Purpose. To evaluate the efficacy and toxicity of intravitreal methotrexate in the treatment of intraocular lymphoma. Methods. Three patients with intraocular lymphoma were treated with intravitreal injections of methotrexate (400 micrograms/.1cc). Injections were given twice a week for 4 weeks, once a week for 4 weeks, and then monthly for 1 year. In addition patients with central nervous system lymphoma were treated with blood brain barrier disruption and intra-arterial chemotherapy. Treatment endpoints were a reduction or disappearance of anterior chamber and vitreous cells, and survival. Results. Five eyes of three patients have been treated. No patient has completed the treatment protocol; one patient is three weeks into the protocol, one is 8 weeks into the protocol and one is 12 weeks into the protocol. All treated eyes have had a reduction in the number of vitreous and anterior chamber cells. The principal toxicity has been corneal, with all eyes developing superficial punctate keratitis. Both eyes in one patient developed a filamentary keratitis that responded to topical leucovorin. In this patient the visual acuity in one eye dropped from 20/15 to 20/30, apparently due to the corneal changes. Conclusions. Our early results with intravitreal methotrexate indicate it is reasonably well tolerated and efficacious in treating intraocular lymphoma. It has potential advantages over radiation in that it may have less ocular toxicity, especially in patients that have recurrent disease after previous ocular or central nervous system radiation.

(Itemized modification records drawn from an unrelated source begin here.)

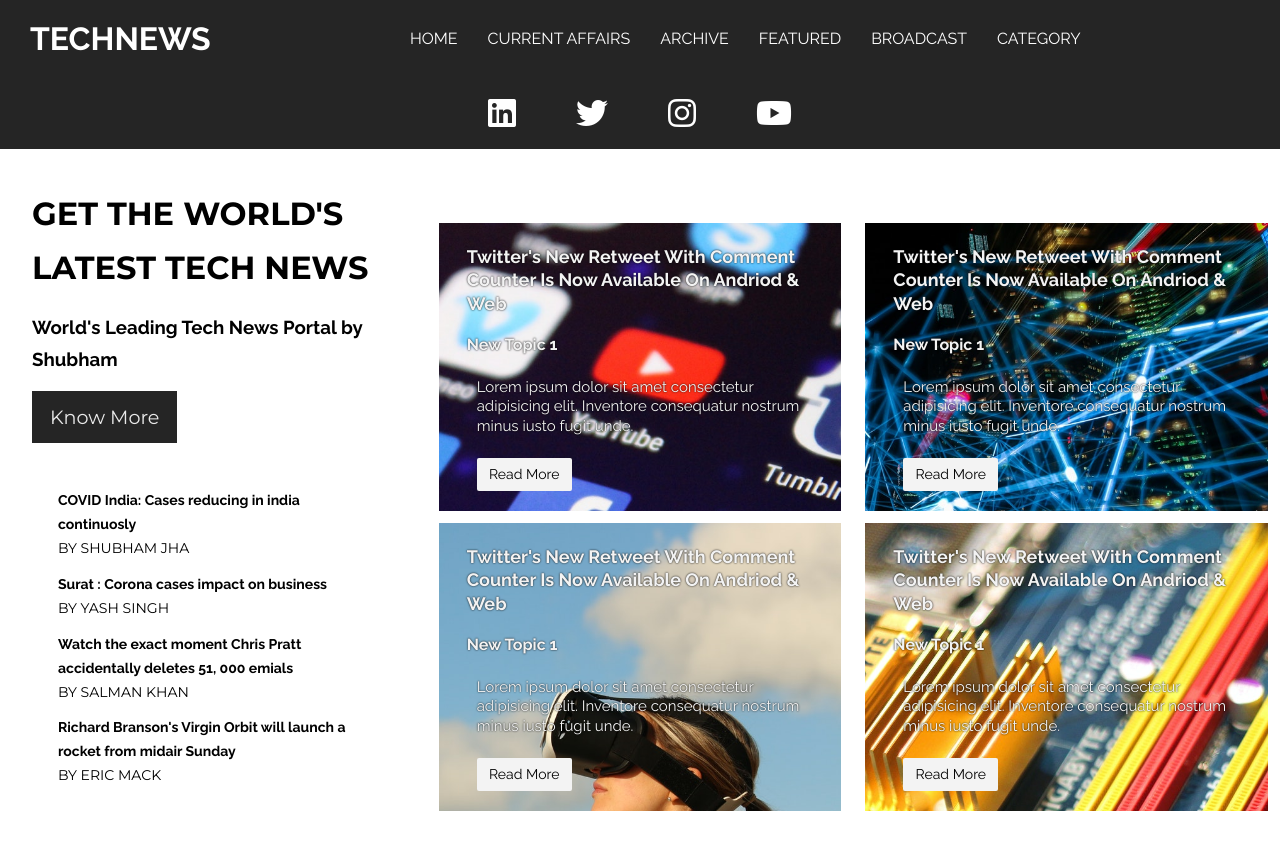
Repository: shubham71099/technews
Page: index.html
These files come from the project's save history. The page is drawn as it stood at one moment and after the next save; the edit follows.
The browser window is 1280 px wide. The pictures show the part of the page from y = 0 to 846 px (the page is 2186 px tall before and 2210 px after).
A picture or video elsewhere on the page could not be fetched, so the positions and the page height are approximate. Some web libraries are served in a nearby version.

Above is the page before, as saved 2021-06-02 21:20:48.

After the next save:
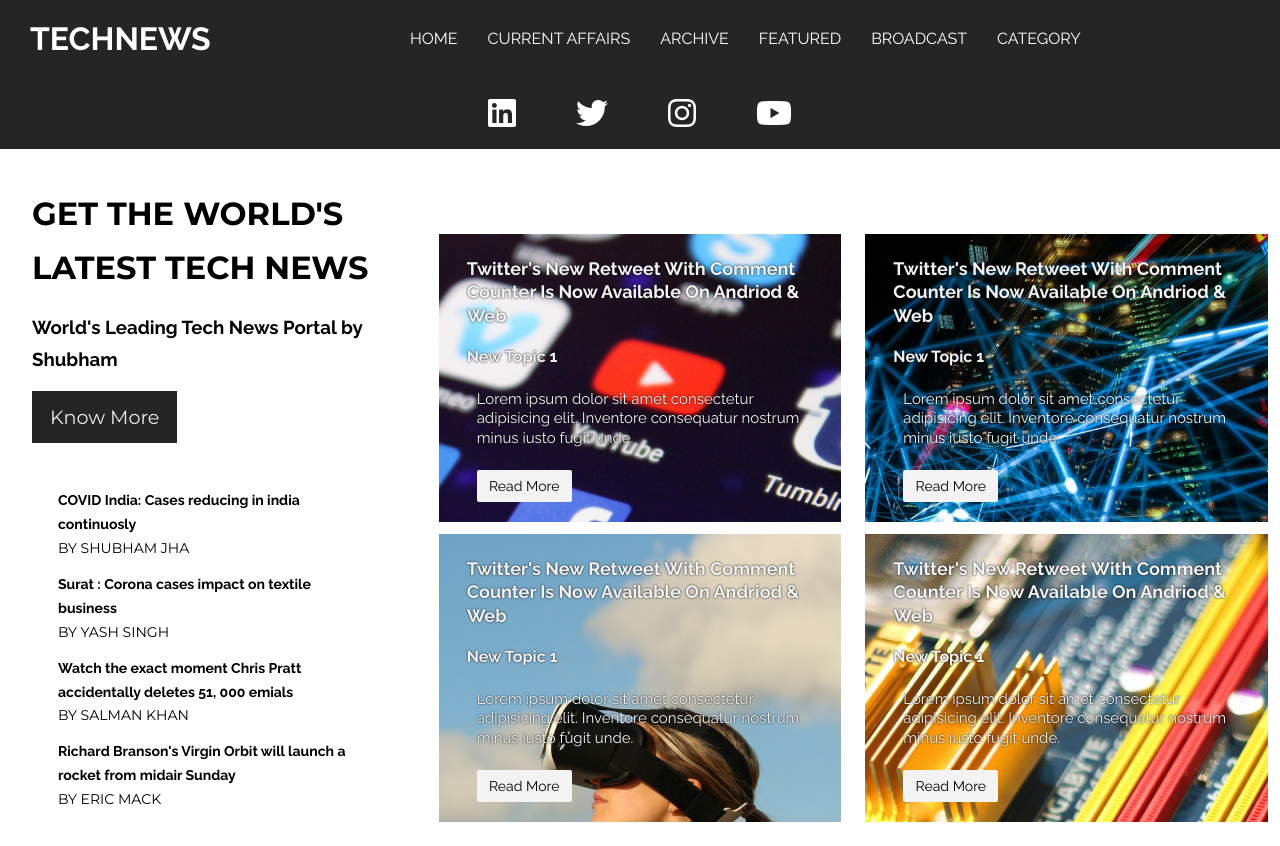
Saved 16 s later.
--- a/index.html
+++ b/index.html
@@ -99,7 +99,7 @@
           </h3>
 
           <h3>
-            Surat : Corona cases impact on business
+            Surat : Corona cases impact on textile business
             <span>by Yash Singh</span>
           </h3>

|Original language||English (US)|
|Journal||Investigative Ophthalmology and Visual Science|
|State||Published - Feb 15 1996|

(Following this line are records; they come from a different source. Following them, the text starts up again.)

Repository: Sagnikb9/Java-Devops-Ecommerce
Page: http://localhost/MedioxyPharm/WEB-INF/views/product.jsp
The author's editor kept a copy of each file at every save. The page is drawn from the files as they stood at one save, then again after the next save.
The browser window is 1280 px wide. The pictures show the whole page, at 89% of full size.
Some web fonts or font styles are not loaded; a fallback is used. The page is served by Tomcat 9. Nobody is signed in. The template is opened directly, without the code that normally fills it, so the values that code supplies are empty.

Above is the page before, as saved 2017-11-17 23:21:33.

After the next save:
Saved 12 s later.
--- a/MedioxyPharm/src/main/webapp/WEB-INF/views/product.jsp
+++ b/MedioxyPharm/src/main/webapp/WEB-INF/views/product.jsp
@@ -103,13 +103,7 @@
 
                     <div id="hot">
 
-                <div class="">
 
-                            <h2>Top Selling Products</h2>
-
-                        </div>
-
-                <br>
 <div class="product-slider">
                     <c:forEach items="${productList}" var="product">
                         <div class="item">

ASJC Scopus subject areas
- Sensory Systems
- Cellular and Molecular Neuroscience